“Yes!” very decidedly. “If she can see a man she can love. She has the right to propose today that she did not have some years ago because she has become a bread winner. Once a proposal from a woman would have meant, ‘Will you please support me, sir?’ And I think woman will make better choices than man. She’ll know quicker what man will suit her and whether he loves her and she loves him.” …

“Let me tell you what I think of bicycling,” Miss Anthony said, leaning forward and laying a slender hand on my arm. “I think it has done more to emancipate women than anything else in the world. I stand and rejoice every time I see a woman ride by on a wheel. It gives woman a feeling of freedom and self-reliance. It makes her feel as if she were independent. The moment she takes her seat she knows she can’t get into harm unless she gets off her bicycle, and away she goes, the picture of free, untrammeled womanhood.”

“And bloomers?” I suggested, quietly.

“Are the proper thing for wheeling,” added Miss Anthony promptly. “It is as I have said — dress to suit the occasion. A woman doesn’t want skirts and flimsy lace to catch in the wheel. Safety, as well as modesty, demands bloomers or extremely short skirts. You know women only wear foolish articles of dress to please men’s eyes anyway.”


“What do you think the new woman will be?”

“She’ll be free,” said Miss Anthony. “Then she’ll be whatever her best judgment wants to be. We can no more imagine what the true woman will be than we can what the true man will be.” …

“And now,” I said, approaching a very delicate subject on tip-toes, “tell me one thing more. Were you ever in love?”

“In love?” she laughed merrily. “Bless you, Nellie, I’ve been in love a thousand times!”

“Really?” I gasped, taken aback by this startling confession.

“Yes, really!” nodding her snowy head. “But I never loved any one so much that I thought it would last. In fact I never felt I could give up my life of freedom to become a man’s housekeeper. When I was young, if a girl married poor, she became a housekeeper and a drudge. If she married wealth she became a pet and a doll. Just think, had I married at twenty, I would have been either a drudge or a doll for fifty-five years.

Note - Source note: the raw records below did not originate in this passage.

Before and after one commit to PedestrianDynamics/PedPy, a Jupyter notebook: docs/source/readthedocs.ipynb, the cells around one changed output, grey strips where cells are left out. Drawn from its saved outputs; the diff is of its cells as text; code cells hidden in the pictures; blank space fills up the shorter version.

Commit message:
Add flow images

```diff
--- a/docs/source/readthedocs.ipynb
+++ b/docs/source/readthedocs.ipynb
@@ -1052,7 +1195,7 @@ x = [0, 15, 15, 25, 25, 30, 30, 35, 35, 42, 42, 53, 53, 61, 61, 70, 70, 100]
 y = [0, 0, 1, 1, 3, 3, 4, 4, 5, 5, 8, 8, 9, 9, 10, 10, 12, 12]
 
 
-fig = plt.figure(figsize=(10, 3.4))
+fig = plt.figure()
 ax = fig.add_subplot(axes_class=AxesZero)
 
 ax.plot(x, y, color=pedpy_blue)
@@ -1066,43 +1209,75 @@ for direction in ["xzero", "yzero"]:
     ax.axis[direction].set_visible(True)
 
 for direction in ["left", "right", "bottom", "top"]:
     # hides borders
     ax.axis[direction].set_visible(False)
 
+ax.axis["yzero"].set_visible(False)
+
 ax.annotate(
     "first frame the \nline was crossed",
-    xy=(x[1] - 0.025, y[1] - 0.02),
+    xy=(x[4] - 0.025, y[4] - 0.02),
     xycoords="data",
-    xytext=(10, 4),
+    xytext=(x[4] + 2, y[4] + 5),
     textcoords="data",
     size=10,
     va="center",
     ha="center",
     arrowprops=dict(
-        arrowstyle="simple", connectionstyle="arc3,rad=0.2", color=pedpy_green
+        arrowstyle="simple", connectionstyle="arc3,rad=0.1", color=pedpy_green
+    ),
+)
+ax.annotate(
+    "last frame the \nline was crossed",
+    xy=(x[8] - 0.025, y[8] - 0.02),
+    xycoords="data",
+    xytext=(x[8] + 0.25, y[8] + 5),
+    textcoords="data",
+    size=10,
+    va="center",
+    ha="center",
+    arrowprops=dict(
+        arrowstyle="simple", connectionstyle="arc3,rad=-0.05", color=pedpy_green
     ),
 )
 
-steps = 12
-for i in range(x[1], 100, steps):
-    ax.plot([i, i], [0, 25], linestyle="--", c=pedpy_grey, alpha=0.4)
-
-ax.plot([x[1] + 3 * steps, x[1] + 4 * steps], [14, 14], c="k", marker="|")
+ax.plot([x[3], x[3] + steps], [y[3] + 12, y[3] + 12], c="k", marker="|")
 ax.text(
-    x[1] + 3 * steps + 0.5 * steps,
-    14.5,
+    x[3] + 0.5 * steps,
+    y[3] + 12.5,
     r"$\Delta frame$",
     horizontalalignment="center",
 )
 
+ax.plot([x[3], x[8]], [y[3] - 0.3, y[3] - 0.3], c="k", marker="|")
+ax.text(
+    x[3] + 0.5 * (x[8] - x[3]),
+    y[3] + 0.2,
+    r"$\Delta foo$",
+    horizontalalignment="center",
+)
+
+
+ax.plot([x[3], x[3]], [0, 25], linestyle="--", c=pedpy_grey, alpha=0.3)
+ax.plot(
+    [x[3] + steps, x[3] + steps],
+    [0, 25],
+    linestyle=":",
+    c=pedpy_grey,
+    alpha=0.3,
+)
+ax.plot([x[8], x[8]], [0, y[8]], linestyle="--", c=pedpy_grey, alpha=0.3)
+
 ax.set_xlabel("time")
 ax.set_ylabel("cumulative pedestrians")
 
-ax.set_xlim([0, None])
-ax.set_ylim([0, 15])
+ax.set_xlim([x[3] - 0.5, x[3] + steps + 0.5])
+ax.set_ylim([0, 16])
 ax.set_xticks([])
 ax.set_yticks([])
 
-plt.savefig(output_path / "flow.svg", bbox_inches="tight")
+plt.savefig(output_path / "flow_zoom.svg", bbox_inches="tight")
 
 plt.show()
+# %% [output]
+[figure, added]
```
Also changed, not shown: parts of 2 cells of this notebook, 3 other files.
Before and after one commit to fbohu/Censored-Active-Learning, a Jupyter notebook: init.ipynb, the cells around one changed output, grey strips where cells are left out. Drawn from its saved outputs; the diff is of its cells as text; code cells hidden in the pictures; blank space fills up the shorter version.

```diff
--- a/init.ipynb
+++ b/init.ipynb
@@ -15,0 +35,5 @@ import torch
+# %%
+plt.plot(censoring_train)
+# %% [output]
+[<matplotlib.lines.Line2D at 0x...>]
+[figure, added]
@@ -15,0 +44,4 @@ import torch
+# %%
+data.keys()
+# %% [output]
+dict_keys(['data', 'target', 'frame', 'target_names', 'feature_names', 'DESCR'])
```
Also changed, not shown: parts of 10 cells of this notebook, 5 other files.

Think of it!

“I want to add one thing,” she said. “Once men were afraid of women with ideas and a desire to vote. Today our best suffragists are sought in marriage by the best class of men.” …

Susan B. Anthony is all that is best and noblest in woman. She is ideal and if we will have in women who vote what we have in her, let us all help to promote the cause of woman suffrage.

From AROUND THE WORLD IN SEVENTY-TWO DAYS AND OTHER WRITINGS by Nellie Bly. Reprinted by arrangement with Penguin Books, a member of Penguin Group (USA) LLC, A Penguin Random House Company. Edition copyright © Penguin Books, 2014.